[About this task] Please restate the records below word for word, leaving out every picture.
━━━━━━━━━━━━━━━━━━━━━━━━━━━━━━
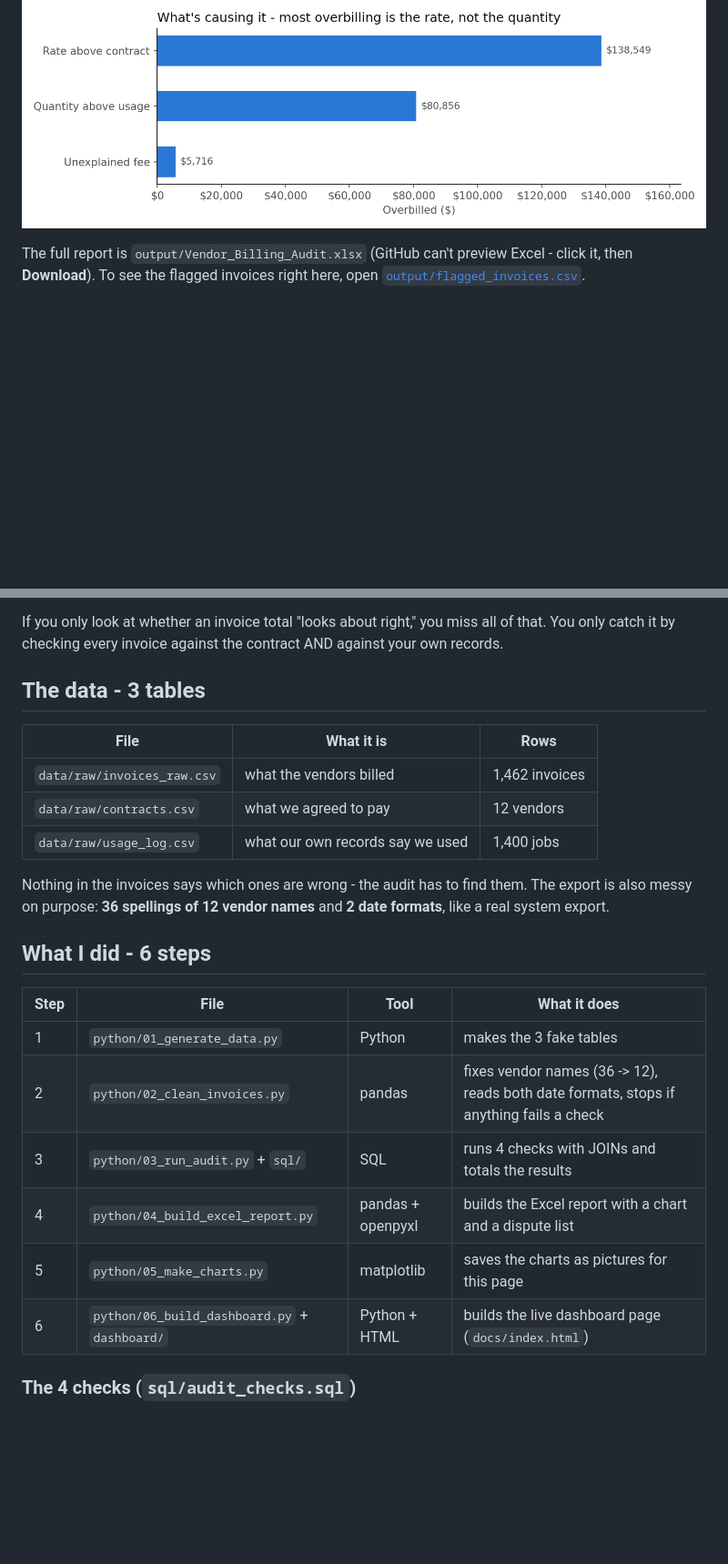
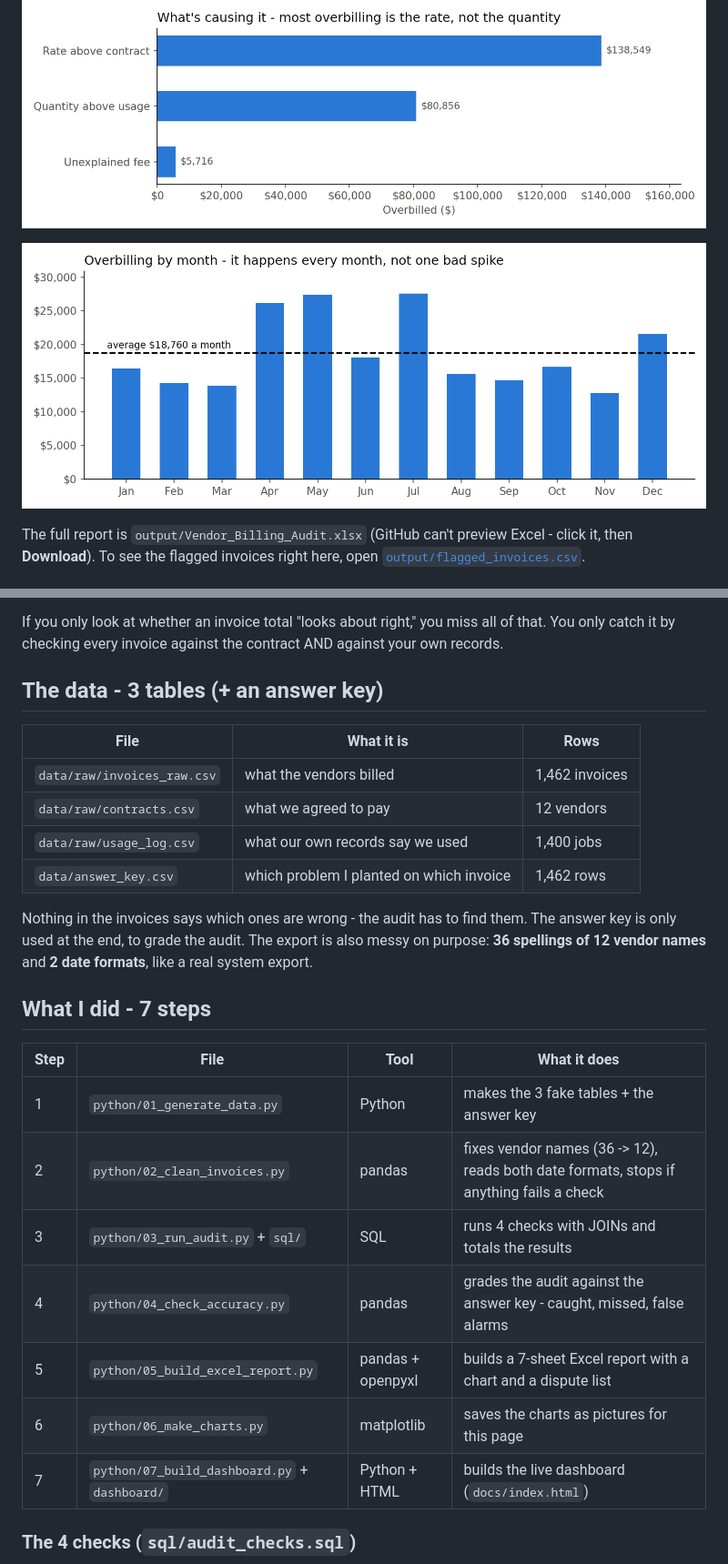
Before and after one commit to Bunmii234/Vendor-Invoice-Audit, a Markdown page: README.md, 2 parts joined by grey strips. Shown: that part at 91% size. Rendered like a GitHub page; pictures changed too: images/overbilling_by_month.png (added); blank space fills up the shorter version.

```diff
--- a/README.md
+++ b/README.md
@@ -13,6 +13,8 @@ I built this to practice the kind of check I help with at work - making sure wha
 ![Pricing overbilling by vendor](images/overbilling_by_vendor.png)
 
 ![Overbilling by cause](images/overbilling_by_cause.png)
+
+![Overbilling by month](images/overbilling_by_month.png)
 
 The full report is `output/Vendor_Billing_Audit.xlsx` (GitHub can't preview Excel - click it, then **Download**). To see the flagged invoices right here, open [`output/flagged_invoices.csv`](output/flagged_invoices.csv).
 
@@ -27,26 +29,28 @@ A vendor should bill **contract rate x quantity used**. But in real life:
 
 If you only look at whether an invoice total "looks about right," you miss all of that. You only catch it by checking every invoice against the contract AND against your own records.
 
-## The data - 3 tables
+## The data - 3 tables (+ an answer key)
 
 | File | What it is | Rows |
 |---|---|---|
 | `data/raw/invoices_raw.csv` | what the vendors billed | 1,462 invoices |
 | `data/raw/contracts.csv` | what we agreed to pay | 12 vendors |
 | `data/raw/usage_log.csv` | what our own records say we used | 1,400 jobs |
+| `data/answer_key.csv` | which problem I planted on which invoice | 1,462 rows |
 
-Nothing in the invoices says which ones are wrong - the audit has to find them. The export is also messy on purpose: **36 spellings of 12 vendor names** and **2 date formats**, like a real system export.
+Nothing in the invoices says which ones are wrong - the audit has to find them. The answer key is only used at the end, to grade the audit. The export is also messy on purpose: **36 spellings of 12 vendor names** and **2 date formats**, like a real system export.
 
-## What I did - 6 steps
+## What I did - 7 steps
 
 | Step | File | Tool | What it does |
 |---|---|---|---|
-| 1 | `python/01_generate_data.py` | Python | makes the 3 fake tables |
+| 1 | `python/01_generate_data.py` | Python | makes the 3 fake tables + the answer key |
 | 2 | `python/02_clean_invoices.py` | pandas | fixes vendor names (36 -> 12), reads both date formats, stops if anything fails a check |
 | 3 | `python/03_run_audit.py` + `sql/` | SQL | runs 4 checks with JOINs and totals the results |
-| 4 | `python/04_build_excel_report.py` | pandas + openpyxl | builds the Excel report with a chart and a dispute list |
-| 5 | `python/05_make_charts.py` | matplotlib | saves the charts as pictures for this page |
-| 6 | `python/06_build_dashboard.py` + `dashboard/` | Python + HTML | builds the live dashboard page (`docs/index.html`) |
+| 4 | `python/04_check_accuracy.py` | pandas | grades the audit against the answer key - caught, missed, false alarms |
+| 5 | `python/05_build_excel_report.py` | pandas + openpyxl | builds a 7-sheet Excel report with a chart and a dispute list |
+| 6 | `python/06_make_charts.py` | matplotlib | saves the charts as pictures for this page |
+| 7 | `python/07_build_dashboard.py` + `dashboard/` | Python + HTML | builds the live dashboard (`docs/index.html`) |
 
 ### The 4 checks (`sql/audit_checks.sql`)
 
```
Also changed, not shown: other parts of README.md (+39 -10 lines), 18 other files.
━━━━━━━━━━━━━━━━━━━━━━━━━━━━━━
[Response]
Before and after one commit to Bunmii234/Vendor-Invoice-Audit, a Markdown page: README.md, 2 parts joined by grey strips. Shown: that part at 91% size. Rendered like a GitHub page; pictures changed too: images/overbilling_by_month.png (added); blank space fills up the shorter version.

```diff
--- a/README.md
+++ b/README.md
@@ -13,6 +13,8 @@ I built this to practice the kind of check I help with at work - making sure wha
 ![Pricing overbilling by vendor](images/overbilling_by_vendor.png)
 
 ![Overbilling by cause](images/overbilling_by_cause.png)
+
+![Overbilling by month](images/overbilling_by_month.png)
 
 The full report is `output/Vendor_Billing_Audit.xlsx` (GitHub can't preview Excel - click it, then **Download**). To see the flagged invoices right here, open [`output/flagged_invoices.csv`](output/flagged_invoices.csv).
 
@@ -27,26 +29,28 @@ A vendor should bill **contract rate x quantity used**. But in real life:
 
 If you only look at whether an invoice total "looks about right," you miss all of that. You only catch it by checking every invoice against the contract AND against your own records.
 
-## The data - 3 tables
+## The data - 3 tables (+ an answer key)
 
 | File | What it is | Rows |
 |---|---|---|
 | `data/raw/invoices_raw.csv` | what the vendors billed | 1,462 invoices |
 | `data/raw/contracts.csv` | what we agreed to pay | 12 vendors |
 | `data/raw/usage_log.csv` | what our own records say we used | 1,400 jobs |
+| `data/answer_key.csv` | which problem I planted on which invoice | 1,462 rows |
 
-Nothing in the invoices says which ones are wrong - the audit has to find them. The export is also messy on purpose: **36 spellings of 12 vendor names** and **2 date formats**, like a real system export.
+Nothing in the invoices says which ones are wrong - the audit has to find them. The answer key is only used at the end, to grade the audit. The export is also messy on purpose: **36 spellings of 12 vendor names** and **2 date formats**, like a real system export.
 
-## What I did - 6 steps
+## What I did - 7 steps
 
 | Step | File | Tool | What it does |
 |---|---|---|---|
-| 1 | `python/01_generate_data.py` | Python | makes the 3 fake tables |
+| 1 | `python/01_generate_data.py` | Python | makes the 3 fake tables + the answer key |
 | 2 | `python/02_clean_invoices.py` | pandas | fixes vendor names (36 -> 12), reads both date formats, stops if anything fails a check |
 | 3 | `python/03_run_audit.py` + `sql/` | SQL | runs 4 checks with JOINs and totals the results |
-| 4 | `python/04_build_excel_report.py` | pandas + openpyxl | builds the Excel report with a chart and a dispute list |
-| 5 | `python/05_make_charts.py` | matplotlib | saves the charts as pictures for this page |
-| 6 | `python/06_build_dashboard.py` + `dashboard/` | Python + HTML | builds the live dashboard page (`docs/index.html`) |
+| 4 | `python/04_check_accuracy.py` | pandas | grades the audit against the answer key - caught, missed, false alarms |
+| 5 | `python/05_build_excel_report.py` | pandas + openpyxl | builds a 7-sheet Excel report with a chart and a dispute list |
+| 6 | `python/06_make_charts.py` | matplotlib | saves the charts as pictures for this page |
+| 7 | `python/07_build_dashboard.py` + `dashboard/` | Python + HTML | builds the live dashboard (`docs/index.html`) |
 
 ### The 4 checks (`sql/audit_checks.sql`)
 
```
Also changed, not shown: other parts of README.md (+39 -10 lines), 18 other files.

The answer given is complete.